Directions - How many lines of the entries below include the word "follows"? Answer with the number alone.
□ □ □ □
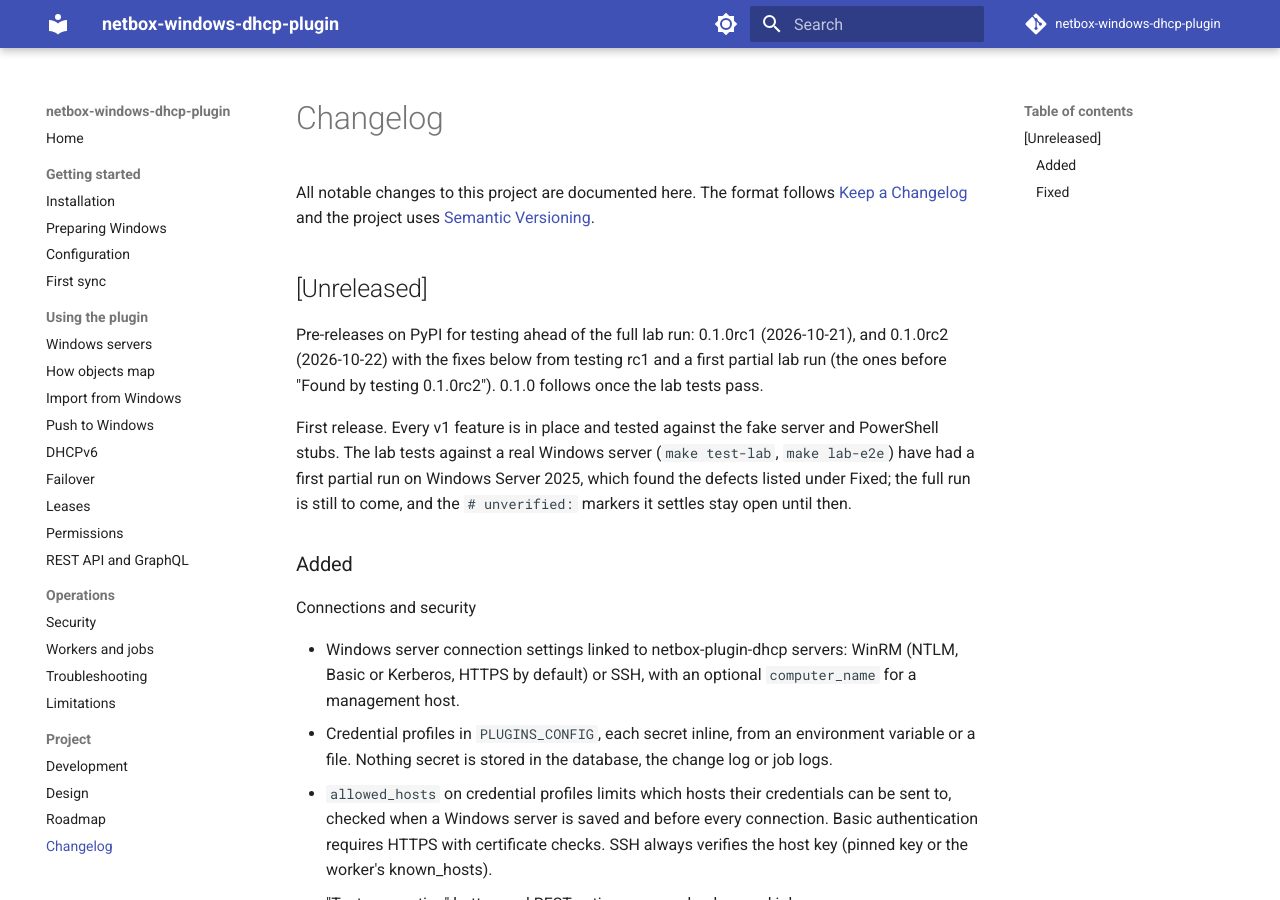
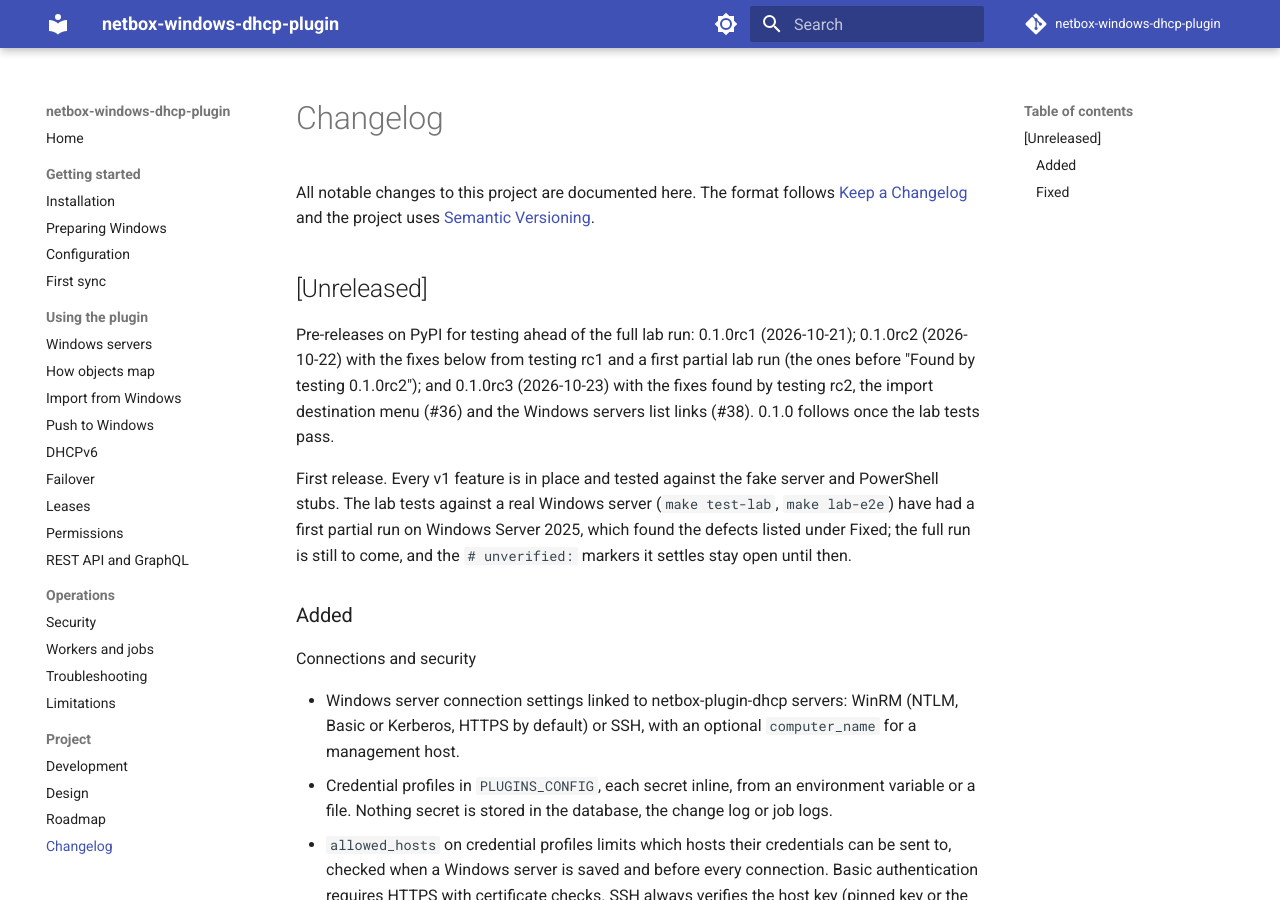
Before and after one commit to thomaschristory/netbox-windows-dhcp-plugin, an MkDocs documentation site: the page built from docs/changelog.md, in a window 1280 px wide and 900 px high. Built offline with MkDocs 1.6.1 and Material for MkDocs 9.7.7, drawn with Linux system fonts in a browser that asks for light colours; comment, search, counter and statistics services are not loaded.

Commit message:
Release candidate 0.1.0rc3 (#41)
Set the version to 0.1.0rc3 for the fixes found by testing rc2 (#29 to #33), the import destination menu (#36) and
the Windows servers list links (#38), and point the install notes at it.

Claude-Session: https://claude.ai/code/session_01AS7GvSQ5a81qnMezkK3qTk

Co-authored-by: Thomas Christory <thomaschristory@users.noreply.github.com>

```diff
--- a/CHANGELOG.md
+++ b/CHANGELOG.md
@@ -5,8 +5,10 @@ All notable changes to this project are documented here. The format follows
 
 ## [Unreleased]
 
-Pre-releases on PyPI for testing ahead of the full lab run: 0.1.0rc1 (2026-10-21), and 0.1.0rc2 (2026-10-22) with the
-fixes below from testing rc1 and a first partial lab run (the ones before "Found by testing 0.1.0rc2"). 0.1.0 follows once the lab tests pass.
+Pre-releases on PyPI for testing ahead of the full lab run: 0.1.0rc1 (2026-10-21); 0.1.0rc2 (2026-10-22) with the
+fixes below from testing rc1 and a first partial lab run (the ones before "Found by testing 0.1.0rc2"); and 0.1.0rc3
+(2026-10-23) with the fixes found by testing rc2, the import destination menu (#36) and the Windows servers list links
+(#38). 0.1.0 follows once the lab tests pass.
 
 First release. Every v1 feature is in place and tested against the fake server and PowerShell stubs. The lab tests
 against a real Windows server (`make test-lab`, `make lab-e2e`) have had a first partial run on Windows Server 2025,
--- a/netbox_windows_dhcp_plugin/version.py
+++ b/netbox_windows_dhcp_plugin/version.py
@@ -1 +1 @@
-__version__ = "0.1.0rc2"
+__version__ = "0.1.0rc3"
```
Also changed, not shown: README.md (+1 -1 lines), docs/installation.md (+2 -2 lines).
□ □ □ □
Solution - 3